Kevin Boyum received his BSEE degree from the Virginia Military Institute in 1989 and his MSEE degree from the Air Force Institute of Technology in 1993, and served as an Electrical Engineer performing research and development in the United States Air Force from 1989 through 1996. Joining Hewlett Packard's Enterprise Server and Technology Lab in 1997, he developed state of the art data capture hardware for the jointly developed HP / Intel Itanium processor chipset and then architected management and storage solutions for HP's Itanium-based servers and for HPE's Synergy platform. In 2015 Kevin was selected as the hardware engineering lead for HP Labs' project The Machine, HP's first prototype for the Memory Driven Compute architecture, and following the successful technology demonstration has continued as a systems architect in HPE's Silicon Design Lab. Kevin has authored and co-authored 10 patents and his profession interests include embedded systems design and programming, computer systems architecture, and machine learning.

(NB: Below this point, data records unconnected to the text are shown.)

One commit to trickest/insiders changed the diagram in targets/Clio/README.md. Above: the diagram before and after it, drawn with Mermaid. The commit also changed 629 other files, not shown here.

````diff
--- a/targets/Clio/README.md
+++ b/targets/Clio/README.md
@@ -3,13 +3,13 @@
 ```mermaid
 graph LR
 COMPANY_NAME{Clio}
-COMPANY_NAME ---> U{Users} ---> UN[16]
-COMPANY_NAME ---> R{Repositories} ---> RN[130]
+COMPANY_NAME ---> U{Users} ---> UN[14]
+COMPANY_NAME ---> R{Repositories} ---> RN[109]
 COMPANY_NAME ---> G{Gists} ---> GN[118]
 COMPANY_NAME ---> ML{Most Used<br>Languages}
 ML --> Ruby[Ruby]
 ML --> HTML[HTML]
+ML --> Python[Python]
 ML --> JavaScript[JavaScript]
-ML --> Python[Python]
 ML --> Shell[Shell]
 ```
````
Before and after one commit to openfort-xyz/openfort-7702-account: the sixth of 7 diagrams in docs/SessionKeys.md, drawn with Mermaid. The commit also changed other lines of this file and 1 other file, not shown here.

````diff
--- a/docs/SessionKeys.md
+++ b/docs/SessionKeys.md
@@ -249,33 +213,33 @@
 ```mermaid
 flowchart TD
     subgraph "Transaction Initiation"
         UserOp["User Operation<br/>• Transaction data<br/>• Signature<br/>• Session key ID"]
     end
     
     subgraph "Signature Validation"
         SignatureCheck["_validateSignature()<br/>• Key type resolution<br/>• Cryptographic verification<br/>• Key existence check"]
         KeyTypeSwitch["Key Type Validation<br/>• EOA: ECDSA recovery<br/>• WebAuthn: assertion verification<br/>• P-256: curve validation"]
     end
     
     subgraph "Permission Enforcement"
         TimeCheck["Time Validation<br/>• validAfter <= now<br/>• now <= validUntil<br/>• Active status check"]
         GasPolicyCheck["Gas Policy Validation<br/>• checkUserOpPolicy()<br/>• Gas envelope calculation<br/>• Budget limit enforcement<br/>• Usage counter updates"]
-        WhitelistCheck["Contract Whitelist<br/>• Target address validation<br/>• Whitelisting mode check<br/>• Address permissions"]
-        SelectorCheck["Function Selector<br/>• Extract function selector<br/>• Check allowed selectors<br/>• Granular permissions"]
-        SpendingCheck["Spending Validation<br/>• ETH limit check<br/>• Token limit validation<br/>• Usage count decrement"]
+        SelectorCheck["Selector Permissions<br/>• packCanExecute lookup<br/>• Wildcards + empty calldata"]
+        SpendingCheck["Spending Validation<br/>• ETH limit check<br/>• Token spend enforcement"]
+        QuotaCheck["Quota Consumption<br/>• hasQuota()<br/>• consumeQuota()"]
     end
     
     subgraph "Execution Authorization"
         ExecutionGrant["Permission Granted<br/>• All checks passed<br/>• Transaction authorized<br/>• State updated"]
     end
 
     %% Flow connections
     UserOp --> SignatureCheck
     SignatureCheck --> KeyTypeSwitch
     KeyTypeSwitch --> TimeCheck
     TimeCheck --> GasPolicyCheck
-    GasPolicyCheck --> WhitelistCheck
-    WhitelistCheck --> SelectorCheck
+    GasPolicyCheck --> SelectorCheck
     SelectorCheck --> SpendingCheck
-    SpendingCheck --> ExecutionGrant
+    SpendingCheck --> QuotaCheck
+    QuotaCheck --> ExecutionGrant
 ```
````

Talk: Memory-Driven Computing. Big Data is here, growing, and sourcing tremendous unrealized business opportunities! Yet, as the number of data sources and the amount of data gathered continues to increase exponentially, transistor scaling and the corresponding increase in compute ability has slowed dramatically, reducing our ability to interact with this mounting data in a meaningful timeframe. Hewlett Packard Enterprise has met this challenge with an entirely new approach called Memory-Driven Computing. Designed specifically for Big Data, Memory-Driven Computing turns traditional computer architecture on its head by making memory central to the system, rather than processors. This presentation explores the fundamental principles and building blocks of Memory-Driven Computing and how it differs from conventional design, then highlights examples of the incredible speedups achieved so far on real-world workloads.
LASCAS 2020 will be held at the Holiday Inn Hotel, located in the city of Escazu, west of San José.
Reservations can be made following this link. Please consider that prices listed are available until December 31st, 2019.
Please refer to the Sponsorship Guide for detailed information.